Pedro Arguelles home: Vows to continue fight for freedom

Pedro Arguelles Moran has been released on parole and was able to return to his home yesterday.

HAVANA – Cuban prisoner of conscience Pedro Arguelles was released and has returned to his home in the eastern province of Ciego de Avila, said the dissident, adding that he intends to keep up the fight for democracy on the island.

“I’m a civil liberties fighter, I have a commitment to Cuba, to human rights, to freedom and a commitment to democracy – that is my vocation in life,” Arguelles said on Friday in a telephone conversation shortly after returning home.

Arguelles, whose release was announced earlier in the day by the Catholic Church, belongs to the Group of 75 dissidents who were rounded up and sentenced to lengthy prison terms in a 2003 crackdown, four of whom are still behind bars.

The 64-year-old independent journalist was released on parole, as were seven other Group of 75 dissidents who refused exile in Spain and have been freed in recent months.

Arguelles said he will continue his work as coordinator for the Avileña Independent Journalists Cooperative, and among his first plans is a visit to opposition member Guillermo Fariñas in the city of Santa Clara.

There is a reason the Castro regime and the Catholic Church are taking their own sweet time releasing the prisoners of conscience who refuse to accept banishment and forced exile as a condition to their release: none of them have agreed to keep their mouths shut or to abandon their struggle for freedom in Cuba.

I will fight on for democracy in Cuba, says freed prisoner

A freed political prisoner has vowed to continue campaigning for democracy in Cuba, even though he has been he will be jailed again if he breaks the law.
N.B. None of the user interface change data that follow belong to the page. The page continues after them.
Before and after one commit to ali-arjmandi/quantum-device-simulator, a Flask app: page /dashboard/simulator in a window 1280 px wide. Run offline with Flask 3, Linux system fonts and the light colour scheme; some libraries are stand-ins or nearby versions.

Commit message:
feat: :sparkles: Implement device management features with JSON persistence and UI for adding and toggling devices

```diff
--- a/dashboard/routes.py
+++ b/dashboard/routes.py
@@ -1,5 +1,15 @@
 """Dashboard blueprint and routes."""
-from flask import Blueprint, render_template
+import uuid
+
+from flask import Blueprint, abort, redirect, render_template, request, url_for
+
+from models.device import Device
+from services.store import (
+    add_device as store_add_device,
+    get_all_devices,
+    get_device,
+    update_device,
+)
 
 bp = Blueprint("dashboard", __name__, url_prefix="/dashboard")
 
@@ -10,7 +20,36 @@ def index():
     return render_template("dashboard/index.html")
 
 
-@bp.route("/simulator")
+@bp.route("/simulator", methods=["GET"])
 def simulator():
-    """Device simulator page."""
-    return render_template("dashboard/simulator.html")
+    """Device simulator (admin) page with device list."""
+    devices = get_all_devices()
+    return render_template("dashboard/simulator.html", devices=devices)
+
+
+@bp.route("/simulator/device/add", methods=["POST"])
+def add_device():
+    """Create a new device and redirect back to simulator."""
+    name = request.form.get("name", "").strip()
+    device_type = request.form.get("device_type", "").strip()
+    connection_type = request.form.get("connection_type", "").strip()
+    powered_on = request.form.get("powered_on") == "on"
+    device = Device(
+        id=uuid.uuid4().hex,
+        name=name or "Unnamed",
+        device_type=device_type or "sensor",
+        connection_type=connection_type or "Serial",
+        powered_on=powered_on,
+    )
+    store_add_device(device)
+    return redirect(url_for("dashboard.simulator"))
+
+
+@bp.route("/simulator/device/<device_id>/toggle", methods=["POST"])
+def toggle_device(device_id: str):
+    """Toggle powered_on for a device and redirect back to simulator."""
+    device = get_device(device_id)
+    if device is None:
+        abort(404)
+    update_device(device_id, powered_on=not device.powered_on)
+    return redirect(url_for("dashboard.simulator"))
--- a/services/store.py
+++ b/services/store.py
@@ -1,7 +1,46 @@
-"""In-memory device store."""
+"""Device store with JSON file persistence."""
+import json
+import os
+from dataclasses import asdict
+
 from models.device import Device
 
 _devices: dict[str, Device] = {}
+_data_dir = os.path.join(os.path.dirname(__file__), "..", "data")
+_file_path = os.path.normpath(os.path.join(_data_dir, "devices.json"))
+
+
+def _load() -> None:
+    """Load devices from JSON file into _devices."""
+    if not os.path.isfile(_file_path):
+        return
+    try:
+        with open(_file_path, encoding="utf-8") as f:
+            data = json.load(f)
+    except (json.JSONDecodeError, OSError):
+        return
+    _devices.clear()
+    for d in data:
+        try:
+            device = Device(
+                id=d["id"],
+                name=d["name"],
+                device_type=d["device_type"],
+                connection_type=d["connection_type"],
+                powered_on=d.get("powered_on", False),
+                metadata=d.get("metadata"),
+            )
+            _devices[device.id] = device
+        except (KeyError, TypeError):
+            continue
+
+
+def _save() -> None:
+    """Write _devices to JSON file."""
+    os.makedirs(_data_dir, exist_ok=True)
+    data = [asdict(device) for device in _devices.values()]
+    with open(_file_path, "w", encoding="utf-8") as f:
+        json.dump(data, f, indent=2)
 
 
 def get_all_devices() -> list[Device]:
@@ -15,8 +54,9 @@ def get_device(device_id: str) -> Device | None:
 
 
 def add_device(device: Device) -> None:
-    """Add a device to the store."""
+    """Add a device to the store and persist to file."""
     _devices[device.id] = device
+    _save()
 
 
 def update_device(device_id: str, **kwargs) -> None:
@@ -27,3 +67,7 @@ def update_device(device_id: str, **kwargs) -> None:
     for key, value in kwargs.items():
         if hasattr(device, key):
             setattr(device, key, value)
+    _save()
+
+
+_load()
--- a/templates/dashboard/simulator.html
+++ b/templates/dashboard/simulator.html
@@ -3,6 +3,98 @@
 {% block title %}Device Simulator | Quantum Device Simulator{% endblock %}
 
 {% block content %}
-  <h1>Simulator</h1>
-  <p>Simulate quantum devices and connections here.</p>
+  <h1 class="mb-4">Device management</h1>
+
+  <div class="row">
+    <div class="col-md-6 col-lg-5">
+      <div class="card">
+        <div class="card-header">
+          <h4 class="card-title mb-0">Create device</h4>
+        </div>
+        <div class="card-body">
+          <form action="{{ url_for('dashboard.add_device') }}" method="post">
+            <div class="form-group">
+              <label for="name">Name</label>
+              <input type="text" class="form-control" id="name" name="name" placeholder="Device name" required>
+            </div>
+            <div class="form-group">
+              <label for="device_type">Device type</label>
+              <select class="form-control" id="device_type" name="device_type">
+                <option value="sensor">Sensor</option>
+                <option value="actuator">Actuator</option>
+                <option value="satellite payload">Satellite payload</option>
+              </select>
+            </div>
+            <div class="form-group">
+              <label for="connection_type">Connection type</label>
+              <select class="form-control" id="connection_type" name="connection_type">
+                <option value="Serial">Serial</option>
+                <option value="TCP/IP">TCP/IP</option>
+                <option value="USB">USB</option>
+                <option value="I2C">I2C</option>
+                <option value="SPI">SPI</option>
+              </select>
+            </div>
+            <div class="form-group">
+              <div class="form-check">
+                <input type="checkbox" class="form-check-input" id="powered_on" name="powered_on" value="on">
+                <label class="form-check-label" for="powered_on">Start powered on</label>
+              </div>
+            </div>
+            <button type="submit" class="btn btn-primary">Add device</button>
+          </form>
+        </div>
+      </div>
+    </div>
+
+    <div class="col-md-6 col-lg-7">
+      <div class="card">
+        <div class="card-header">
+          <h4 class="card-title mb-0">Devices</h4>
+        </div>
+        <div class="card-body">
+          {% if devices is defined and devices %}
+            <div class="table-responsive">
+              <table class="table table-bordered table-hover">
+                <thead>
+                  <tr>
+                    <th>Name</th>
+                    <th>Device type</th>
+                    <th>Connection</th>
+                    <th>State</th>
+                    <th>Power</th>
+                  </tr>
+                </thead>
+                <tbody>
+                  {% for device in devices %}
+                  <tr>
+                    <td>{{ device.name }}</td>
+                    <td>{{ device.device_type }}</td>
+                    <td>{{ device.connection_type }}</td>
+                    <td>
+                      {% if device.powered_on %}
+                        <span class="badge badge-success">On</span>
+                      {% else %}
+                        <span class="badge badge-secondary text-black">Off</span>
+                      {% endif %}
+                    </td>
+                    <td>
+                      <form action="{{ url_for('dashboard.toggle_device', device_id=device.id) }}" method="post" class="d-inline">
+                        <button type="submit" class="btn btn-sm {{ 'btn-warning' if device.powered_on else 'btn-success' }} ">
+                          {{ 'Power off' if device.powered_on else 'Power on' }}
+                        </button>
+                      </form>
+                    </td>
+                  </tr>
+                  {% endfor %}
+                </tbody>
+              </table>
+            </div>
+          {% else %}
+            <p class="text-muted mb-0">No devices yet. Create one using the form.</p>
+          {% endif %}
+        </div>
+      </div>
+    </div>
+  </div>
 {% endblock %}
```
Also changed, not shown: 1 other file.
Pedro Arguelles is one of five remaining political prisoners from a group of 75 arrested eight years ago.

Arguelles, a 62-year-old journalist who worked for the underground news agency CubaPress, was sentenced to 20 years in prison in 2003.

“I was freed yesterday around six in the evening under certain conditions,” he told RFI. “If Ido not respect the law then I will go back to prison.

But he added, “I want to reaffirm my commitment to democracy in Cuba.
I will continue my fight even if this means I will return to prison.”

Arguelles said that he turned down an offer to go to Spain.

“I was born here and I am going to continue my peaceful battle. I have never agreed to leave.

“I have decided to stay in the country where i was born and where I will die.”

Arguelles is the 48th of the 52 prisoners the authorities have agreed to free.

This is the kind of Cuban that gives Raul Castro ulcers, and seriously affects Cardinal Jaime Ortega’s ability to enjoy his wine and cheese parties with high-ranking Castro government officials.